What if “powering through” is actually keeping you stuck?

I may have mentioned this before, but I’ve never been much of a “joiner”. I prefer to handle things myself, as do most of my clients. So when my dear friend Lisa asked me to join a women’s group I was skeptical. My initial three thoughts were:

I don’t need this. I’m beyond this. I shouldn’t need this.

Thankfully I’ve done enough self-exploration to know that when my immediate reaction to participating in a group is “NOPE!” that usually means I need to unpack my answer more.

The truth was I’d been secretly wanting to find a group of women to learn from, lean on, and confide in for years. I certainly have amazing friends but I wanted something structured where we could embark on an exploratory journey together.

And so I put my “lone wolf”, “I’m fine without this” hat to the side and accepted her invitation.

Words can barely describe how amazing this group has been for me. It’s been such a gift to simply show up, be me and soak in wisdom from these insightful, thoughtful women.

I’ve learned many things about myself and my inner workings since diving deep with this group and the lessons, of course, keep coming.

The biggest one perhaps is knowing, deep in my bones, that humans are designed for connection. We need each other on a cellular level and yearn to feel worthy, heard, connected and understood.

And yet so many of us suffer in silence.

We think we have to go it alone and that strength means single-handedly dealing with our shit.

We tell ourselves we’re fine, we’ll power through, we got this, whether we’re dealing with an overwhelming work project or making a meal.

We have a hard time asking for help and an even harder time receiving it.

And interestingly enough, though we think we look tough, rarely do we feel so when things are piling up on our shoulders. Our isolation doesn’t make us feel any stronger. Our superhuman status doesn’t create an internal sense of belonging or authenticity.

If anything we feel alone, disconnected and wondering why, though we try to look on the bright side, life feels like an uphill battle.

This is exactly where my client Jen was when we started working together.

She had a “dream job” she’d fallen out of love with, was training for a marathon and struggling with her body image because she kept comparing herself to other runners, was feeling disconnected from her husband and was unable to figure out why she couldn’t power through the way she had before.

“I want to be strong,” she said, tears welling in her eyes. “I used to think I was but recently it’s been hard to keep it together. I feel stuck and lost at the same time. It’s hard to say this but I even feel guilty working with you. Like I’m giving up or something.
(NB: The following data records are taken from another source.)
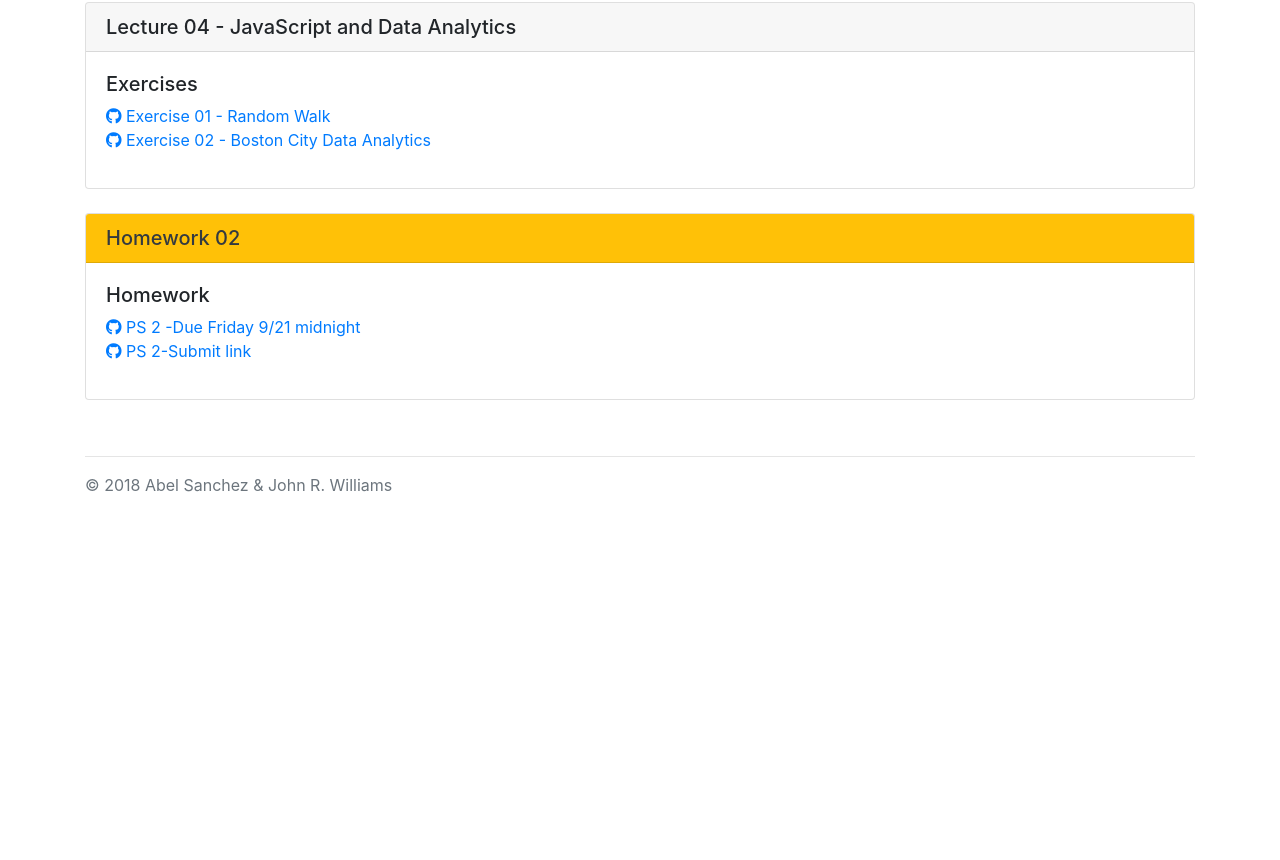
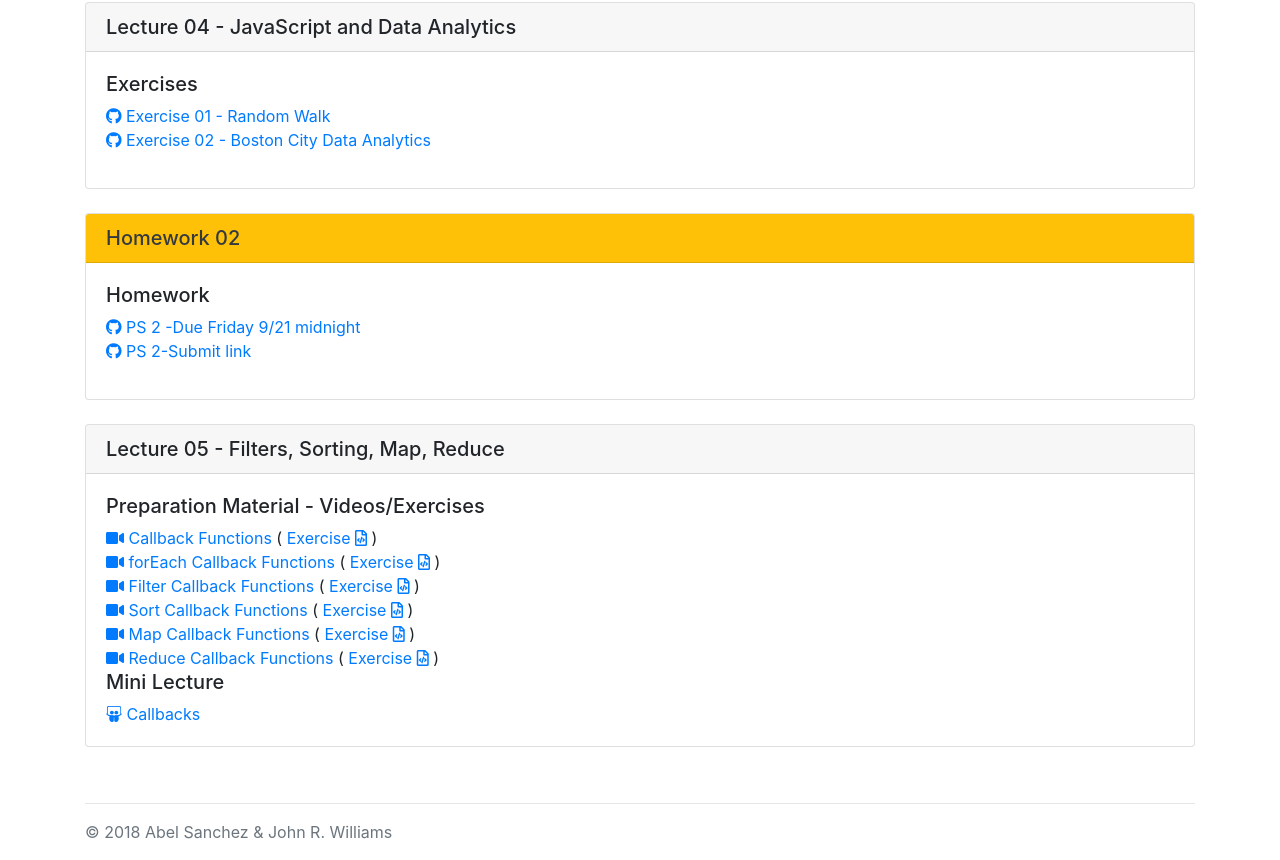
Before and after one commit to romuloscampini/mit-devops, a plain HTML site: page index.html in a window 1280 px wide. Shown: the part 2703-3563 px from the top of the page. Before the commit the page ends 3216 px from the top, so only its background shows below. Drawn offline with nearby package versions, Linux system fonts and the light colour scheme.

Commit message:
callbacks

```diff
--- a/index.html
+++ b/index.html
@@ -318,6 +318,76 @@
 
         </div>
 
+
+    <div class="card">
+        <h5 class="card-header">Lecture 05 - Filters, Sorting, Map, Reduce </h5>
+        <div class="card-body">
+
+            <h5>Preparation Material - Videos/Exercises</h5>
+            <a href="https://www.youtube.com/embed/GxyFlXbhdsY">
+                <i class="fas fa-video"></i> Callback Functions
+            </a>
+            (
+            <a href="abel/26_callbacks/02_callback_code.zip"> Exercise
+                    <i class="far fa-file-code"></i> </a> )
+            <br>
+
+
+            <a href="https://www.youtube.com/embed/W_WGUEaAdjU">
+                <i class="fas fa-video"></i> forEach Callback Functions
+            </a>
+            (
+            <a href="abel/26_callbacks/03_forEach_code.zip"> Exercise
+                    <i class="far fa-file-code"></i> </a> )
+            <br>
+
+            <a href="https://www.youtube.com/embed/N0E7H87PTXM">
+                <i class="fas fa-video"></i> Filter Callback Functions
+            </a>
+            (
+            <a href="abel/26_callbacks/04_filter_code.zip"> Exercise
+                    <i class="far fa-file-code"></i> </a> )
+            <br>
+
+
+            <a href="https://www.youtube.com/embed/5g92kS_FaYg">
+                <i class="fas fa-video"></i> Sort Callback Functions
+            </a>
+            (
+            <a href="abel/26_callbacks/05_sort_code.zip"> Exercise
+                    <i class="far fa-file-code"></i> </a> )
+            <br>
+
+
+            <a href="https://www.youtube.com/embed/jkEPcEzfaSc">
+                <i class="fas fa-video"></i> Map Callback Functions
+            </a>
+            (
+            <a href="abel/26_callbacks/06_map_code.zip"> Exercise
+                    <i class="far fa-file-code"></i> </a> )
+            <br>
+
+
+            <a href="https://www.youtube.com/embed/oxFU4P_u_sE">
+                <i class="fas fa-video"></i> Reduce Callback Functions
+            </a>
+            (
+            <a href="abel/26_callbacks/07_reduce_code.zip"> Exercise
+                    <i class="far fa-file-code"></i> </a> )
+            <br>
+
+            <h5>Mini Lecture</h5>
+
+            <a href="abel/26_filters_sorting/slides.html" target="_blank ">
+                <i class="fab fa-slideshare"></i> Callbacks
+            </a><br>
+
+          </div>
+        </div>
+
+
+
+
       <!-- ----------- Lecture Template - keep here for reference -----------
 
         <div class="card">
@@ -334,6 +404,7 @@
             <i class="far fa-file-alt"></i> Generic Document<br>
             <i class="far fa-file-archive"></i> Zip File<br>
             <i class="far fa-file-pdf"></i> PDF file<br>
+            <i class="fab fa-slideshare"></i> Presentation Icon<br>
 
           </div>
         </div>
```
Why can’t I figure this stuff out on my own?”

I looked at Jen, looking back at me for the answer that would make everything alright, and said, “I get it. What you’re feeling is SO normal and most people, me included, have a hard time asking for help.
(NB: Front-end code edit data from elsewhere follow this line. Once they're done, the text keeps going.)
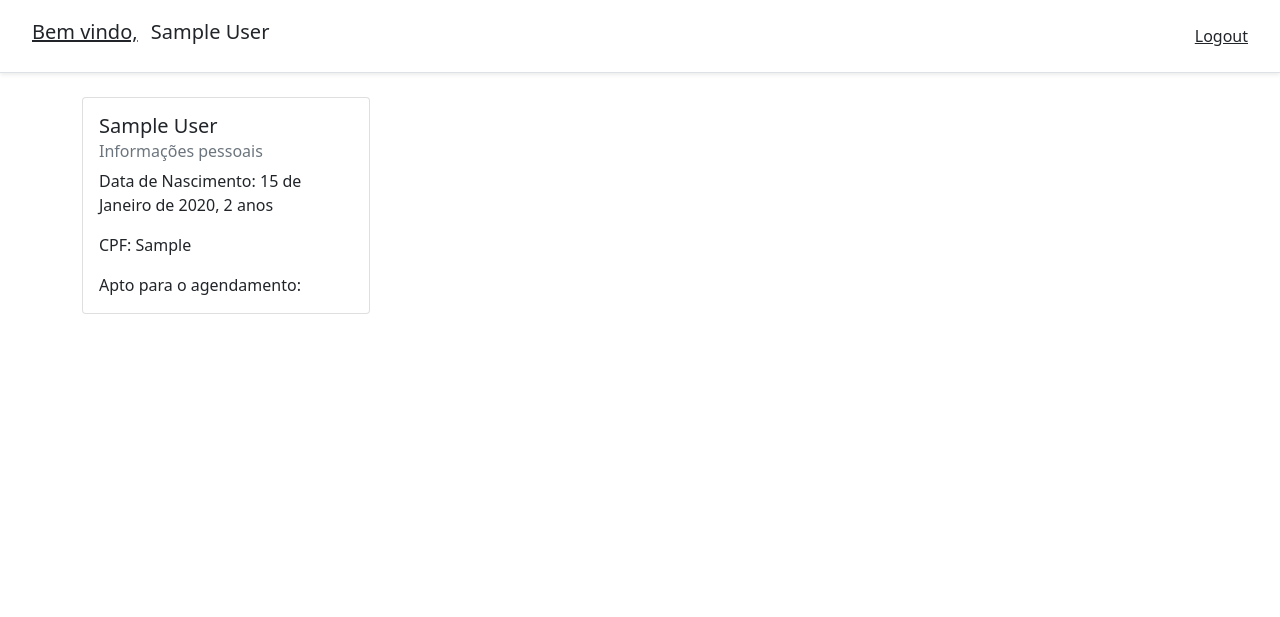
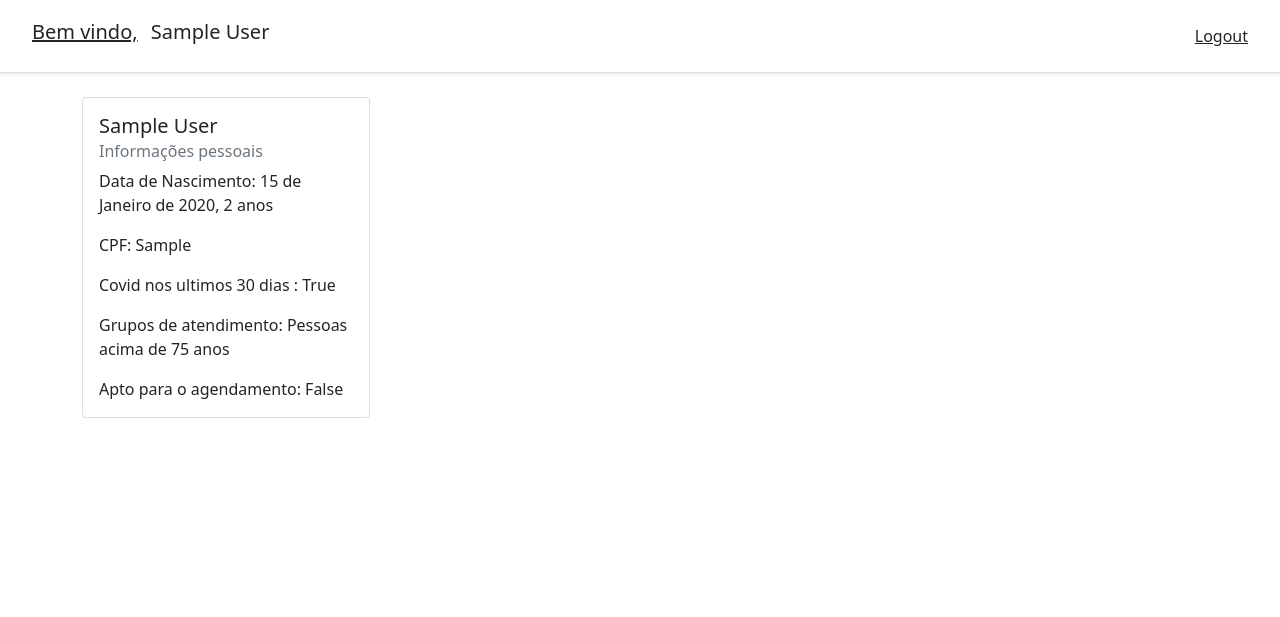
Before and after one commit to itallopacheco/cadastramento_lais, a Django app: page / in a window 1280 px wide. Shown: the top 617 px of the page. Run offline with Django 4.2, Linux system fonts and the light colour scheme; a user stored in the database is signed in; data comes from the database, SQL or seed files in the repository; tables that the repository leaves empty hold one stand-in row (values such as "Sample post"); some libraries are stand-ins or nearby versions.

Commit message:
😴 Home+login

```diff
--- a/account/admin.py
+++ b/account/admin.py
@@ -5,7 +5,7 @@ from account.models import Account, grupos_atendimento
 # Register your models here.
 
 class AccountAdmin(UserAdmin):
-    list_display = ('nome_completo', 'cpf', 'get_grupos', 'covid_recente', 'date_joined', 'is_admin', 'is_staff')
+    list_display = ('nome_completo', 'cpf', 'get_grupos_sipni', 'covid_recente', 'date_joined', 'is_admin', 'is_staff')
     search_fields = ('cpf', 'nome_completo','grupo_atendimento')
     readonly_fields = ('id', 'date_joined',)
 
@@ -26,7 +26,7 @@ admin.site.register(Account, AccountAdmin)
 @admin.register(grupos_atendimento)
 class grupos_atendimento(admin.ModelAdmin):
     list_filter = ('nome',)
-    list_display = ('nome',)
+    list_display = ('nome', 'id')
     search_fields = ('nome',)
     ordering = ('nome',)
     filter_horizontal = ()
--- a/account/forms.py
+++ b/account/forms.py
@@ -15,7 +15,7 @@ class RegistrationForm(UserCreationForm):
     cpf = CPFFieldForm()
     data_nascimento = forms.DateField(help_text="Insira sua data de nascimento")
     grupos_atendimento = forms.ModelMultipleChoiceField(queryset=grupos_atendimento.objects.all().filter(visivel= True),
-                        label='grupo_atendimento', help_text="grupos de atendimento", widget=forms.CheckboxSelectMultiple)
+                        label='grupo_atendimento', help_text="grupos de atendimento", widget=forms.SelectMultiple)
     covid_recente = forms.BooleanField(help_text="Teve covid nos ultimos 30 dias ?", initial=False, required=False)
 
     class Meta:
--- a/account/models.py
+++ b/account/models.py
@@ -78,9 +78,18 @@ class Account(AbstractBaseUser):
     def has_module_perms(self, app_label):
         return True
 
-    def get_idade(self):
+    @property
+    def idade(self):
         today = date.today()
         return today.year - self.data_nascimento.year - ((today.month, today.day) < (self.data_nascimento.month, self.data_nascimento.day))
+    @property
+    def get_grupos_sipni(self):
+        return "\n".join([a.codigo_si_pni for a in self.grupo_atendimento.all()])
 
+    @property
     def get_grupos(self):
         return "\n".join([a.nome for a in self.grupo_atendimento.all()])
+
+    @property
+    def able_to_schedule(self):
+        return self.get_grupos_sipni not in ['001101', '000205', '001501'] and self.idade > 18 and not self.covid_recente
--- a/account/views.py
+++ b/account/views.py
@@ -6,6 +6,7 @@
 
 
 def register_view(request, *args, **kwargs):
+    form = RegistrationForm()
     user = request.user
     if user.is_authenticated:
         return redirect('home')
--- a/personal/templates/personal/home.html
+++ b/personal/templates/personal/home.html
@@ -8,9 +8,11 @@
                   <div class="card-body">
                     <h5 class="card-title">{{ request.user.nome_completo }}</h5>
                     <h6 class="card-subtitle mb-2 text-muted">Informações pessoais</h6>
-                    <p class="card-text">Data de Nascimento: {{ request.user.data_nascimento }}, {{ request.user.get_idade}} anos</p>
+                    <p class="card-text">Data de Nascimento: {{ request.user.data_nascimento }}, {{ request.user.idade}} anos</p>
                     <p class="card-text">CPF: {{ request.user.cpf }}</p>
-                    <p class="card-text">Apto para o agendamento: </p>
+                    <p class="card-text">Covid nos ultimos 30 dias : {{ request.user.covid_recente }}</p>
+                    <p class="card-text">Grupos de atendimento: {{ request.user.get_grupos}}</p>
+                    <p class="card-text">Apto para o agendamento: {{ request.user.able_to_schedule }}  </p>
 
                   </div>
                  </div>
--- a/templates/snippets/header.html
+++ b/templates/snippets/header.html
@@ -14,10 +14,14 @@
     <div class="d-flex flex-row-reverse flex-grow-1"  >
         {% if request.user.is_authenticated %}
             <a class="p-2 text-dark" href="{% url 'logout' %}">Logout</a>
+            {% if request.user.able_to_schedule %}
+                <a class="btn btn-primary" href="#">Agende</a>
+            {% endif %}
 
         {% else %}
             <a class="p-2 text-dark" href="{% url 'login' %}">Login</a>
             <a class="btn btn-outline-primary" href="{% url 'register' %}">Resgister</a>
+
         {% endif %}
 
 
```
We armor up against life, trying to tame it and bend it to our will and then when life goes sideways, we struggle. Compound our struggle with the idea that we’re supposed to be happy superwomen all the time and we’re in for a major sh*t storm.”

After that conversation, Jen gave herself permission to get support and soon began sharing things with me during our sessions she’d never told anyone before. She called our sessions, “the place I’m free to be my messy ME.”

We laid out a plan to get her feeling more supported at work, crafted the exact language to use with her husband when she needed to share her truth and, over time, she even began to feel sexy again and embrace her body rather than endlessly berate it.

So often the weight of struggling in silence is more painful than the struggle itself. Tweet this.

My clients tell me every day that they feel lighter, better, more focused simply by sharing what’s real for them.

And the best part of feeling lighter is that we then have the true strength to move forward towards the authentic and expressed life we all seek to live.

So tell me, if you were to give yourself permission to receive support, would you be most comfortable with one-on-one or in a group?

To answer, simply click HERE.

And if you’re over going it alone and want a safe place to share your struggles and receive specific insight on how to move through them, I have 2 open spots in my one-on-one practice.

Simply email me HERE and we’ll get you set up.

Lots of love,

JamieGreenwood

Sure thing, regular exercise and medications are playing on the minds of young and old. Present the assortment you can buy in online drugstore is indeed immeasurable. Some pharmacists offer to patients Viagra. Below are the elementary tips about "how viagra works". Where you can get correct information about "how long does viagra last"? The recomendation is unsophisticated, but it can make all the difference if you need data about "whats viagra". Though the erectile dysfunction itself isn't necessarily earnest, such disease is often one of the earliest warning signs of other underlying soundness conditions that can be quite severe. However, only your physician can determine if Viagra or other remedy is good for you. The soundness care vocational needs to determine which dosage is most assign. In cases of overdose, standard supportive measures should be adopted as required.

Generaljamie